**Exercise**
Your answer must be every line of the data that contains "models".

(Edit tracking data)
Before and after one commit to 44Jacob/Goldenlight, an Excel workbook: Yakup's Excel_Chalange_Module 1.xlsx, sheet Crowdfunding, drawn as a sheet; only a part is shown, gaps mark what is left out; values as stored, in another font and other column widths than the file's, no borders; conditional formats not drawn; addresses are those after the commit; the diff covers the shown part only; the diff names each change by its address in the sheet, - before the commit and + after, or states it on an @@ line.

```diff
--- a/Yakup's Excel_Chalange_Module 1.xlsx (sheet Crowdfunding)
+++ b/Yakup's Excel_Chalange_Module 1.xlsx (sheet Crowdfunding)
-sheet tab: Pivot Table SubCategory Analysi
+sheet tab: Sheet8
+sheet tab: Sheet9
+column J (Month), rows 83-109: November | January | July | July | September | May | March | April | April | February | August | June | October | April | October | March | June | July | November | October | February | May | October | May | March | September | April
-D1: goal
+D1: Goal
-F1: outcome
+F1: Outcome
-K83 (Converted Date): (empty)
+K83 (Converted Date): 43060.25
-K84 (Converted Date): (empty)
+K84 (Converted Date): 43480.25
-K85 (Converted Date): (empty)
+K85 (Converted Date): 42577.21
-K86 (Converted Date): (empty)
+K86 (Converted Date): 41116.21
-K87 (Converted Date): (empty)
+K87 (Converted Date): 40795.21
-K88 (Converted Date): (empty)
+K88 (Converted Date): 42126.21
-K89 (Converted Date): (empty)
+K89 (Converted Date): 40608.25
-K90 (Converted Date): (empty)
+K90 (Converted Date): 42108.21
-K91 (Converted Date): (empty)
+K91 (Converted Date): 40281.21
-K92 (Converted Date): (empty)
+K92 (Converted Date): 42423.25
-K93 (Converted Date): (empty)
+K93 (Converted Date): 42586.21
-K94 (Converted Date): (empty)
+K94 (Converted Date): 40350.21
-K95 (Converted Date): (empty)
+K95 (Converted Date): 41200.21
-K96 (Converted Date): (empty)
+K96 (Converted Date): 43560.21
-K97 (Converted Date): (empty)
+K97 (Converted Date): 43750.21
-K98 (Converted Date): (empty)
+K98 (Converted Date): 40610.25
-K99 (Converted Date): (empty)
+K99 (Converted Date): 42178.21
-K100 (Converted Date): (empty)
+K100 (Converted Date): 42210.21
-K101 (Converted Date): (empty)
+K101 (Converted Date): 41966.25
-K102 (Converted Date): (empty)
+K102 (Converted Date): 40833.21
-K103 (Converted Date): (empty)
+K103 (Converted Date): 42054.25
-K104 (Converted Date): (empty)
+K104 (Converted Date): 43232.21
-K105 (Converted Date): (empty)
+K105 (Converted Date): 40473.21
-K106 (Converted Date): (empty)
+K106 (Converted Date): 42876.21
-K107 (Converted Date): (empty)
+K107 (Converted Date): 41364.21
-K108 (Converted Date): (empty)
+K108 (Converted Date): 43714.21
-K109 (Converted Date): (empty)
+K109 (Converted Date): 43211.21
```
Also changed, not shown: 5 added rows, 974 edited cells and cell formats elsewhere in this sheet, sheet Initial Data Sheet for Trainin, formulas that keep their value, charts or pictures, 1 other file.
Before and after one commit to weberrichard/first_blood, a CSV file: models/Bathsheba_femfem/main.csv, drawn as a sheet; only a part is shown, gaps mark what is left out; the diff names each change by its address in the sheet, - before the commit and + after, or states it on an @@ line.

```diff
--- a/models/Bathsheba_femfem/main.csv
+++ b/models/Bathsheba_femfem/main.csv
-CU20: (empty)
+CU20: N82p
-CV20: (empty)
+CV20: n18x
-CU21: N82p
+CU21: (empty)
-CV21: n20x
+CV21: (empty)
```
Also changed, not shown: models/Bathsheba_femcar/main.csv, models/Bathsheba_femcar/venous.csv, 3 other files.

**Task result**
Before and after one commit to weberrichard/first_blood, a CSV file: models/Bathsheba_femfem/main.csv, drawn as a sheet; only a part is shown, gaps mark what is left out; the diff names each change by its address in the sheet, - before the commit and + after, or states it on an @@ line.
--- a/models/Bathsheba_femfem/main.csv
+++ b/models/Bathsheba_femfem/main.csv
Also changed, not shown: models/Bathsheba_femcar/main.csv, models/Bathsheba_femcar/venous.csv, 3 other files.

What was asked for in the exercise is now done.